The Log Wizard: Another Tool For Bark Beetle Control
by Darren McAvoy, Forestry Extension Associate
See below for a product demonstration video.
The Log Wizard is an attachment that converts a chainsaw into a debarking tool. Typically it has been used by ranchers, portable sawmill operators and log home builders to prepare logs to create a product, but now forest entomologists have started to apply them to bark beetle control efforts.
The Forest Health Protection office of the USDA Forest Service in Ogden recently used Log Wizards in one phase of a beetle control project on the Utah State University School Forest. The process began in November of 2002 when Scott Bushman of the Logan Hotshot Crew felled 20 live spruce “trap trees” to attract the growing spruce beetle populations. These were prime beetle bait, as spruce beetles prefer dead and dying trees, and the bark beetles in the area readily colonized the logs. The next step was to either treat the log to kill the beetles, or to remove the logs from the forest before the beetles fly onto new trees in the spring. In some cases the equipment costs associated with getting a few logs out of the woods is impractical and treatment should be considered.
Treatment options are limited, especially when lacking the assistance of heavy equipment.
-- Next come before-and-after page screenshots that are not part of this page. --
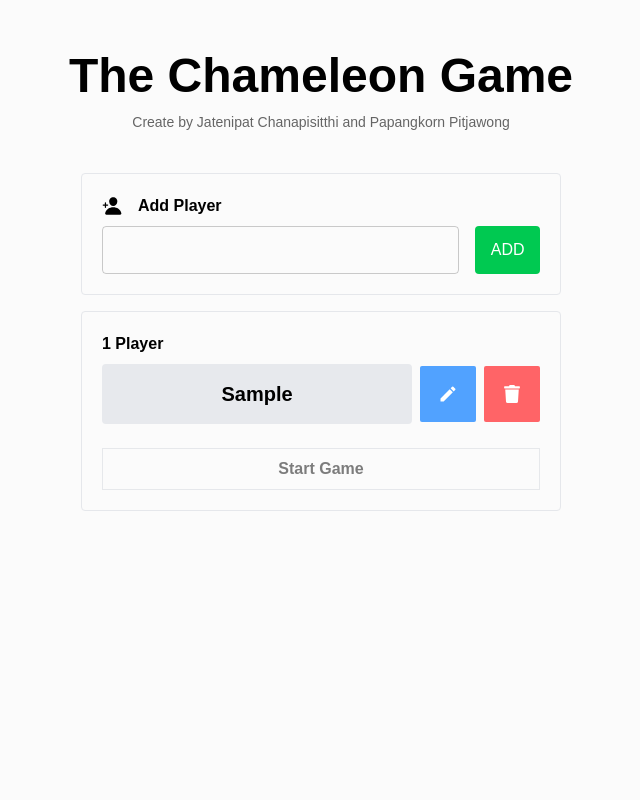
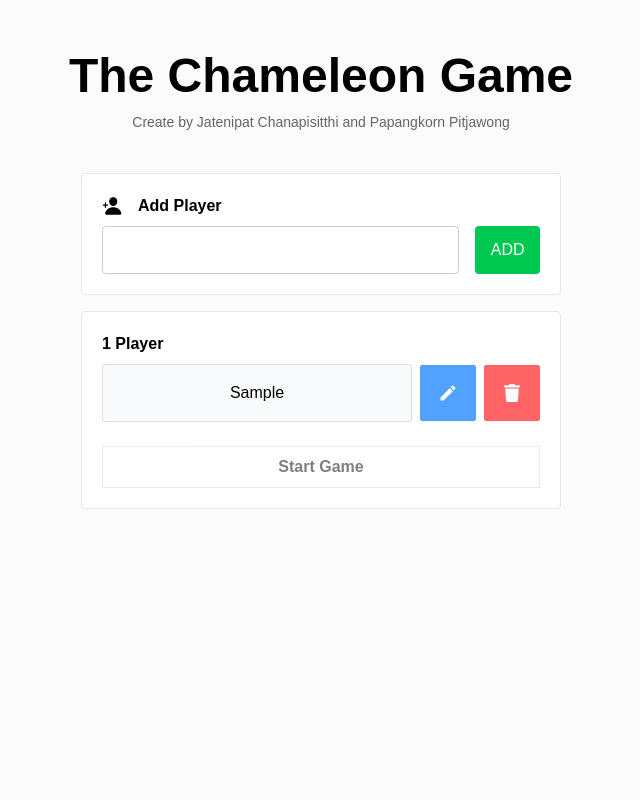
Before and after one commit to JatenipatChanapisitthi/Real-or-FaKe-game, a Next.js app: page / in a window 1280 px wide. Both pictures are taken after typing "Sample" into the empty fields and a click on the button "ADD". Shown: the top 800 px of the page, without its empty margins (319-959 px from the left). Built offline with nearby package versions, Linux system fonts and the light colour scheme.

Commit message:
add: bg in card

```diff
--- a/src/components/firstPage/FirstPage.tsx
+++ b/src/components/firstPage/FirstPage.tsx
@@ -83,7 +83,7 @@ const handleCancelClick = () => {
 
   return (
     <div className="flex flex-col items-center gap-4">
-      <div className="flex flex-col  gap-2 border border-gray-200 rounded-sm p-5 w-90 md:w-120">
+      <div className="flex flex-col bg-white gap-2 border border-gray-200 rounded-sm p-5 w-90 md:w-120">
         <div className="flex gap-4 items-center">
           <IoPersonAdd className="text-xl h-auto w-auto" />
           <h1 className="font-bold">Add Player</h1>
@@ -109,7 +109,7 @@ const handleCancelClick = () => {
           )}
       </div>
 
-      <div className="flex flex-col  gap-2 border border-gray-200 rounded-sm p-5 w-90 md:w-120 ">
+      <div className="flex flex-col bg-white gap-2 border border-gray-200 rounded-sm p-5 w-90 md:w-120 ">
         {nameList.length > 1 ? (
           <h1 className="font-bold">{nameList.length} Players</h1>
         ) : (
@@ -118,7 +118,7 @@ const handleCancelClick = () => {
         <ul className="mb-4 flex flex-col gap-2">
           {nameList.map((name, index) => (
             <div key={index} className="flex items-center gap-2">
-              <li className={` bg-gray-200/90 rounded-sm p-2 w-full flex items-center justify-center text-xl font-bold`}>
+              <li className={`bg-[#F9FAFB] border border-black/10 rounded-sm p-2 w-full flex items-center justify-center`}>
                 {isEditing && editNameIndex === index ? (
                   <input
                     type="text"
@@ -127,10 +127,10 @@ const handleCancelClick = () => {
                     onKeyDown={(e) => {
                       if (e.key === "Enter") saveEditedWord(index);
                     }}
-                    className="border border-black/50 rounded-sm w-full h-full  text-xl p-2"
+                    className="bg- border border-black/10 rounded-sm w-full h-full  p-2"
                   />
                 ) : (
-                  <p className={`text-xl p-2`}>{name}</p>
+                  <p className={`p-2`}>{name}</p>
                 )}
               </li>
               {isEditing && editNameIndex === index ?(
```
Burning the logs has been a preferred treatment option, but burning green spruce can be difficult, and heavily dependent on weather conditions to be safe and successful. The option of mechanically debarking a tree in a remote location away from roads increases a forest manager’s ability to temporarily control beetle populations.
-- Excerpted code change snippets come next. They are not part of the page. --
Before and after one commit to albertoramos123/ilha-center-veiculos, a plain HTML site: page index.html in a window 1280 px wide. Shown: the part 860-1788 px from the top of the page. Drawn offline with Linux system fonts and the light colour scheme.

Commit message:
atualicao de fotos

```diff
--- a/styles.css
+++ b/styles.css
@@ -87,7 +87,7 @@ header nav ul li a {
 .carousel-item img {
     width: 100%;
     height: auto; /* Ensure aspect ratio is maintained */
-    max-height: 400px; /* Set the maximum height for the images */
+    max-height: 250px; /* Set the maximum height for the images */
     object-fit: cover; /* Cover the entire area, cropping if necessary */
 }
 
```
The Log Wizard attaches to the end of a standard chainsaw bar, and requires two holes to be drilled through the end of the bar. Also needed is a saw chain that is about two inches longer than normal to accommodate the sprocket system on the tool. This may require breaking a special chain and committing a bar to this purpose. It uses standard 3 1/4 planer blades that can be sharpened or replaced. It weighs under 3 pounds, and costs around $200.
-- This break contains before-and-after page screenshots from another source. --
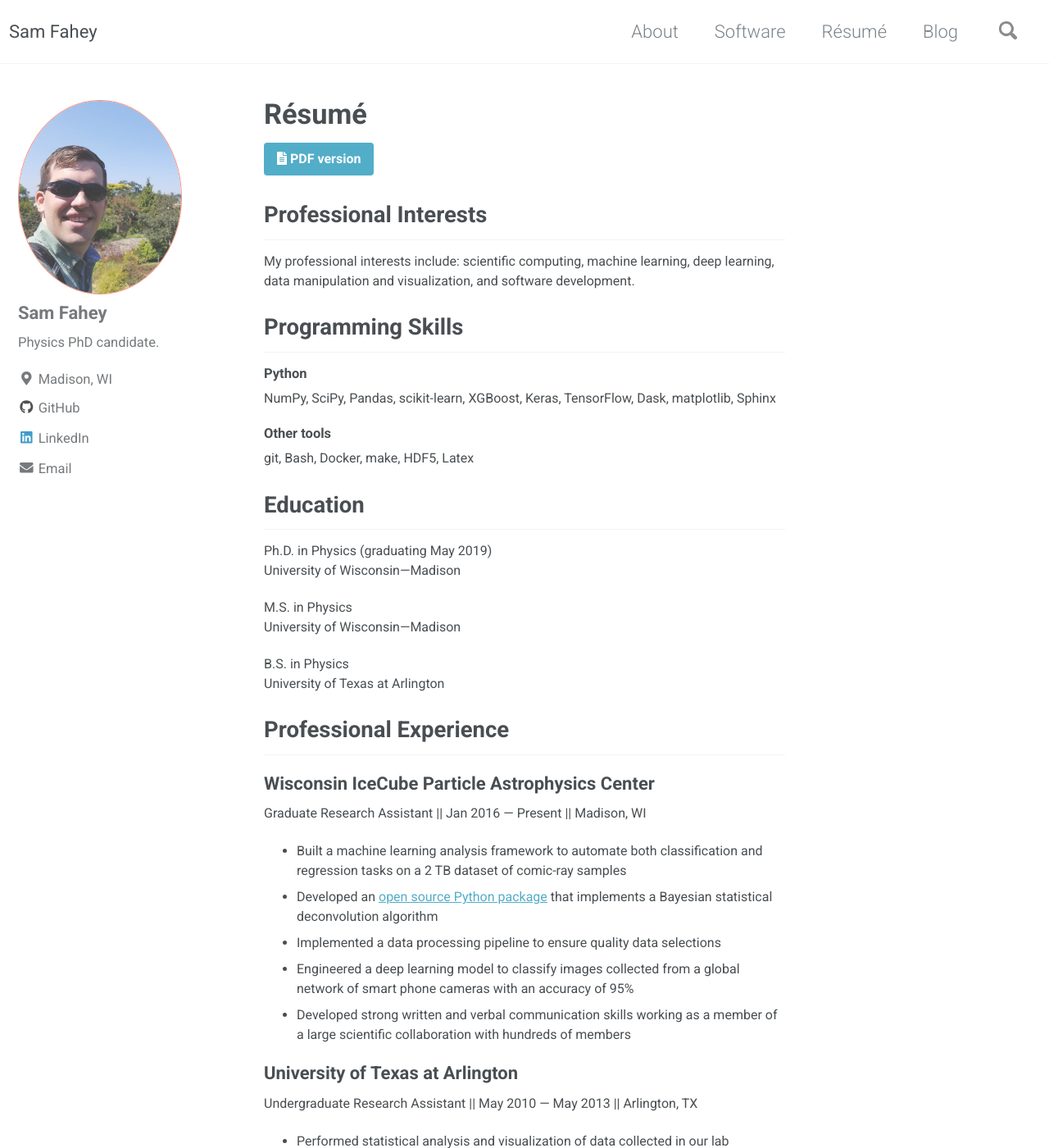
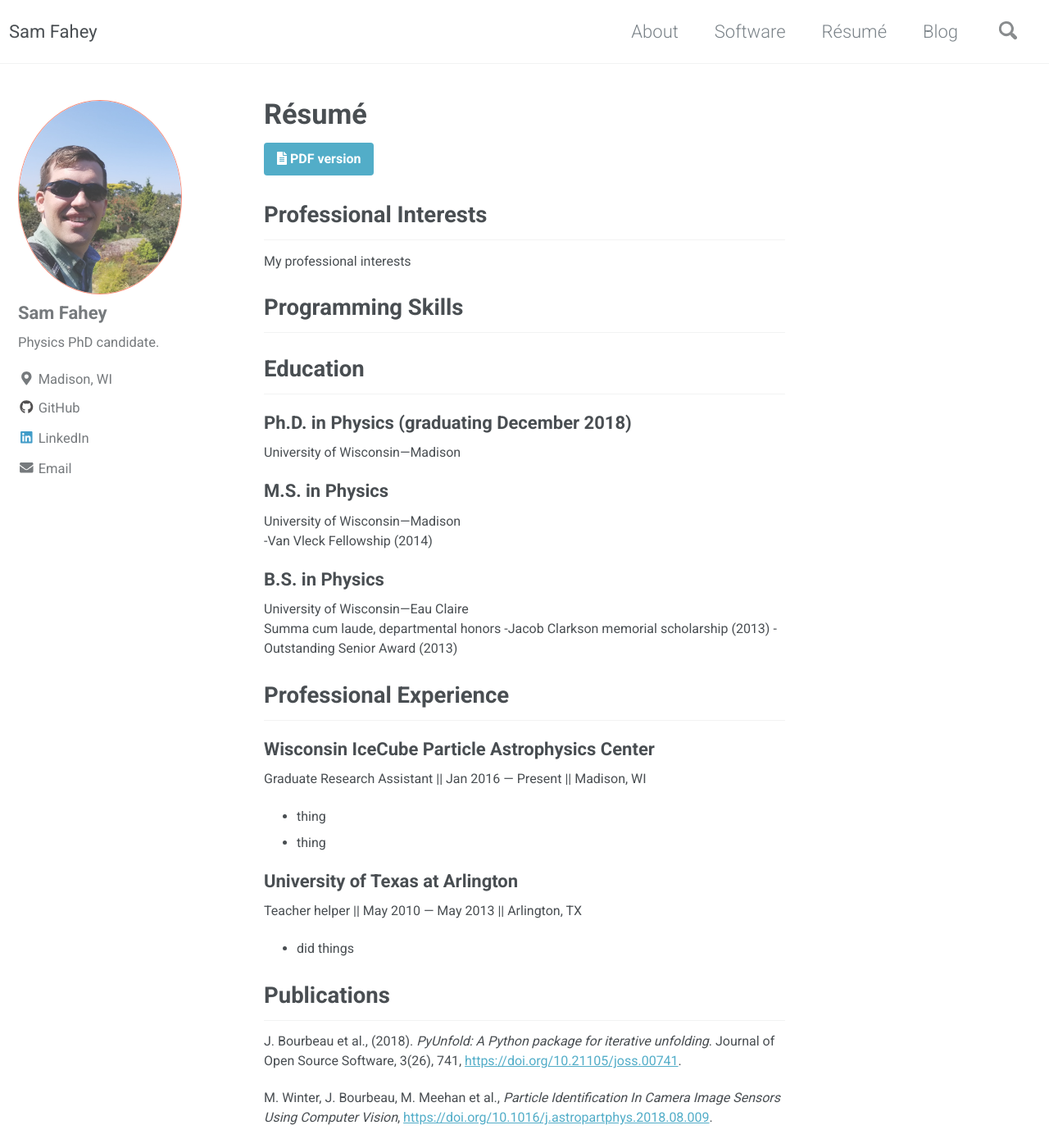
Before and after one commit to sam-fahey/jrbourbeau.github.io, a Jekyll site: the page built from _pages/cv.md, in a window 1280 px wide and 1400 px high. Shown: the whole window at 82% size. Built offline with Jekyll 4.4.1, drawn with Linux system fonts in a browser that asks for light colours; nearby versions of some CDN libraries; some of the changed text lies outside the part shown.

Commit message:
Update cv.md

```diff
--- a/_pages/cv.md
+++ b/_pages/cv.md
@@ -15,45 +15,37 @@ toc_label: "R&eacute;sum&eacute;"
 
 ## Professional Interests
 
-My professional interests include: scientific computing, machine learning, deep learning, data manipulation and visualization, and software development.
-
+My professional interests
 
 ## Programming Skills
 
-#### Python
-NumPy, SciPy, Pandas, scikit-learn, XGBoost, Keras, TensorFlow, Dask, matplotlib, Sphinx
-
-#### Other tools
-git, Bash, Docker, make, HDF5, Latex
-
-
 ## Education
 
-Ph.D. in Physics (graduating May 2019)<br>
-University of Wisconsin&mdash;Madison
+### Ph.D. in Physics (graduating December 2018)
+University of Wisconsin&mdash;Madison<br>
 
-M.S. in Physics<br>
-University of Wisconsin&mdash;Madison
+### M.S. in Physics
+University of Wisconsin&mdash;Madison<br>
+-Van Vleck Fellowship (2014)
 
-B.S. in Physics<br>
-University of Texas at Arlington
+### B.S. in Physics<br>
+University of Wisconsin&mdash;Eau Claire<br>
+Summa cum laude, departmental honors
+-Jacob Clarkson memorial scholarship (2013)
+-Outstanding Senior Award (2013)
 
 ## Professional Experience
 
 ### Wisconsin IceCube Particle Astrophysics Center
 Graduate Research Assistant || Jan 2016 &mdash; Present || Madison, WI
 
-- Built a machine learning analysis framework to automate both classification and regression tasks on a 2 TB dataset of comic-ray samples
-- Developed an [open source Python package](https://github.com/jrbourbeau/pyunfold) that implements a Bayesian statistical deconvolution algorithm
-- Implemented a data processing pipeline to ensure quality data selections
-- Engineered a deep learning model to classify images collected from a global network of smart phone cameras with an accuracy of 95%
-- Developed strong written and verbal communication skills working as a member of a large scientific collaboration with hundreds of members
+- thing
+- thing
 
 ### University of Texas at Arlington
-Undergraduate Research Assistant || May 2010 &mdash; May 2013 || Arlington, TX
+Teacher helper || May 2010 &mdash; May 2013 || Arlington, TX
 
-- Performed statistical analysis and visualization of data collected in our lab
-- Maintained and further developed research group's C++ codebase
+- did things
 
 
 ## Publications
```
Although this approach does not address the bigger issue of forest structure (See UFN Summer 03) it may be a reasonable and cost effective way to manage beetle populations when the trees cannot be removed from the woods.
For more information contact your local saw shop or www.logwizard.com.
Thanks to Al Dymerski and the Forest Health Protection staff, and the Logan Interagency Hotshot Fire Suppression Crew, USDA Forest Service.